EXERCISE AIM
Omit pictures and quote the listing below line by line, from its start through the line that holds "0.2413, 0.7092, 0.2714]]".

EXTRACTED MATERIAL

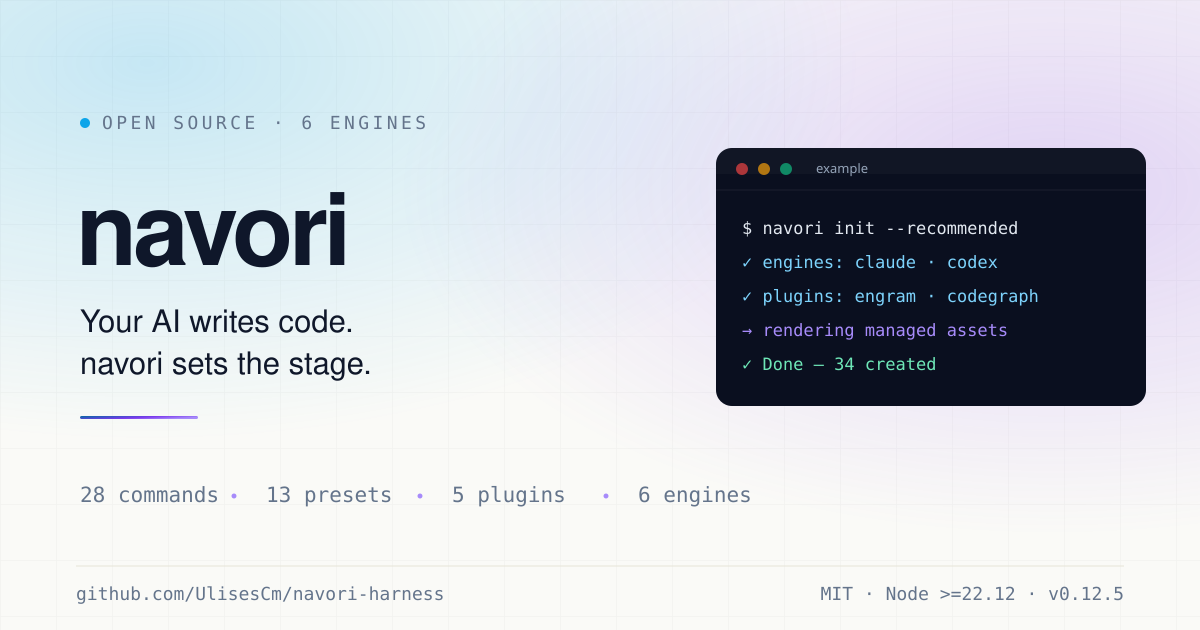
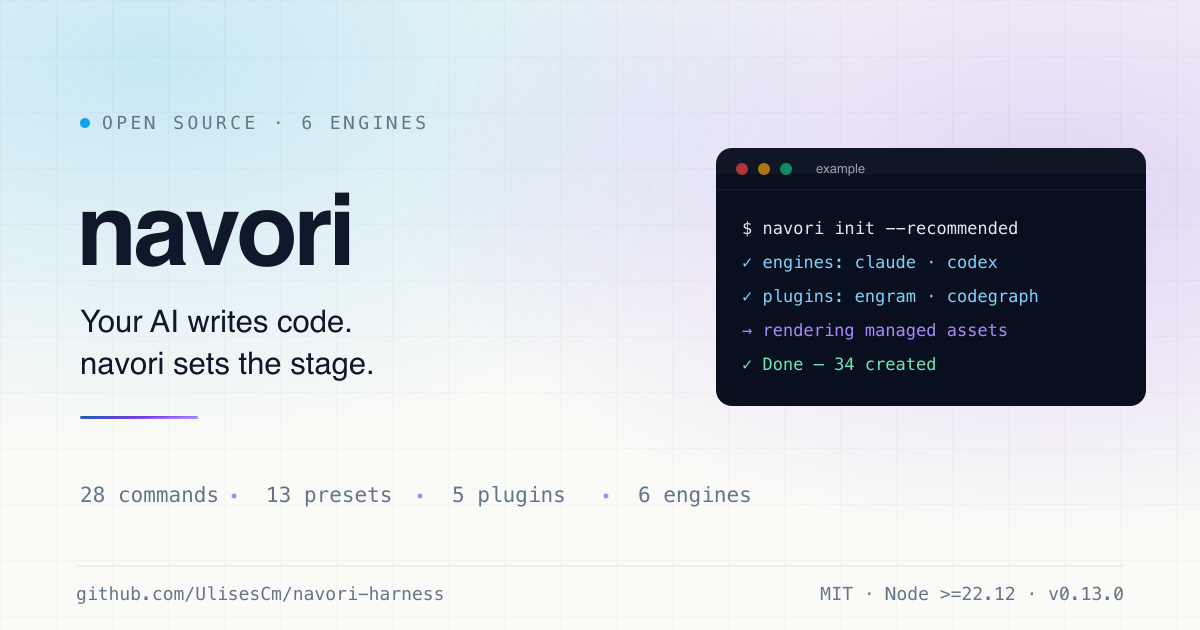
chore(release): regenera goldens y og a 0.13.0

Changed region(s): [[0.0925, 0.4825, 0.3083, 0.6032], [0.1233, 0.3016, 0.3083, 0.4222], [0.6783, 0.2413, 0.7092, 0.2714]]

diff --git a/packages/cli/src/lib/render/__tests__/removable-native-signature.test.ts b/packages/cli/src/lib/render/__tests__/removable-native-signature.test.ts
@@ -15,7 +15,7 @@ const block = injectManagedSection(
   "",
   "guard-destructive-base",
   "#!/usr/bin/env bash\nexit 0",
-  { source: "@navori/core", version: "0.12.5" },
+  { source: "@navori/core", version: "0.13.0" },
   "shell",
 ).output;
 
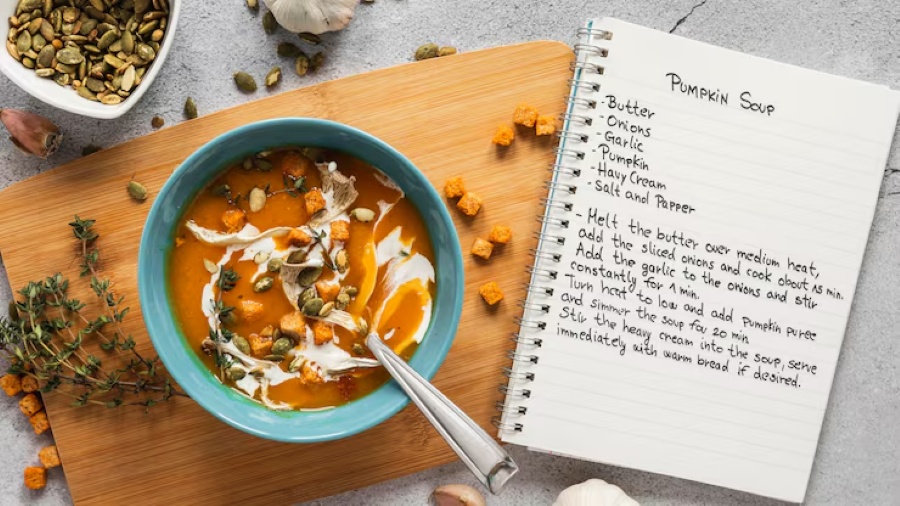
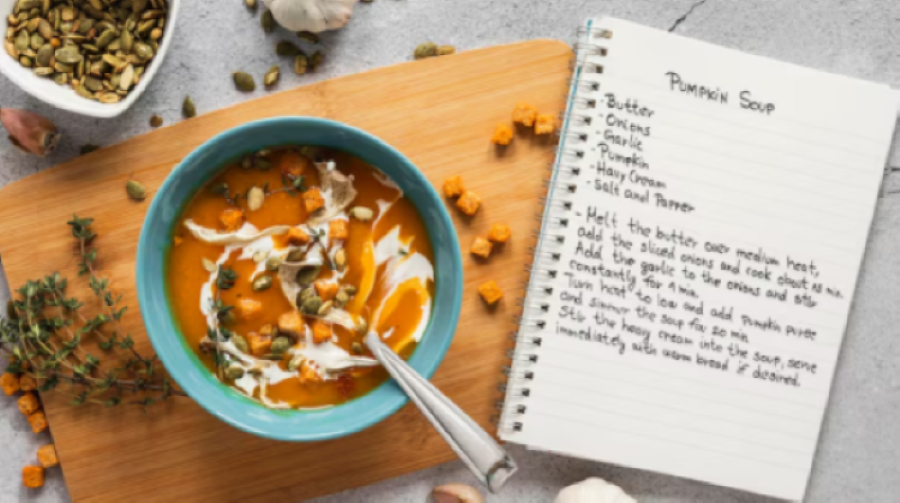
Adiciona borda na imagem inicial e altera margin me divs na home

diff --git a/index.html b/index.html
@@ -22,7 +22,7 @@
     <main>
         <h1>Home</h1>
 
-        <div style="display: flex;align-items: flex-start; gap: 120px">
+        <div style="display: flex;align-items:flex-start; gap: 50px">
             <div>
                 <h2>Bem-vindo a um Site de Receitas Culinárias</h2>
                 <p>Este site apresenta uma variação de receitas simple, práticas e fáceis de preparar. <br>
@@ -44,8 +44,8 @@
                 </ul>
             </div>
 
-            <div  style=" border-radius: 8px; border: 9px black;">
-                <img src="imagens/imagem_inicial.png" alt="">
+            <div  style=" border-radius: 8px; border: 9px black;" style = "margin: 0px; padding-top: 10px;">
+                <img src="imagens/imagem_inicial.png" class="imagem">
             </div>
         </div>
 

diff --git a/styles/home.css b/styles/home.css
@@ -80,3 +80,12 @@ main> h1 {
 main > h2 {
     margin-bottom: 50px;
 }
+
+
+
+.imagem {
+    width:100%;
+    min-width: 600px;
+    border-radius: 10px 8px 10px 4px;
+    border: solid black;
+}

YOUR RESPONSE
chore(release): regenera goldens y og a 0.13.0

Changed region(s): [[0.0925, 0.4825, 0.3083, 0.6032], [0.1233, 0.3016, 0.3083, 0.4222], [0.6783, 0.2413, 0.7092, 0.2714]]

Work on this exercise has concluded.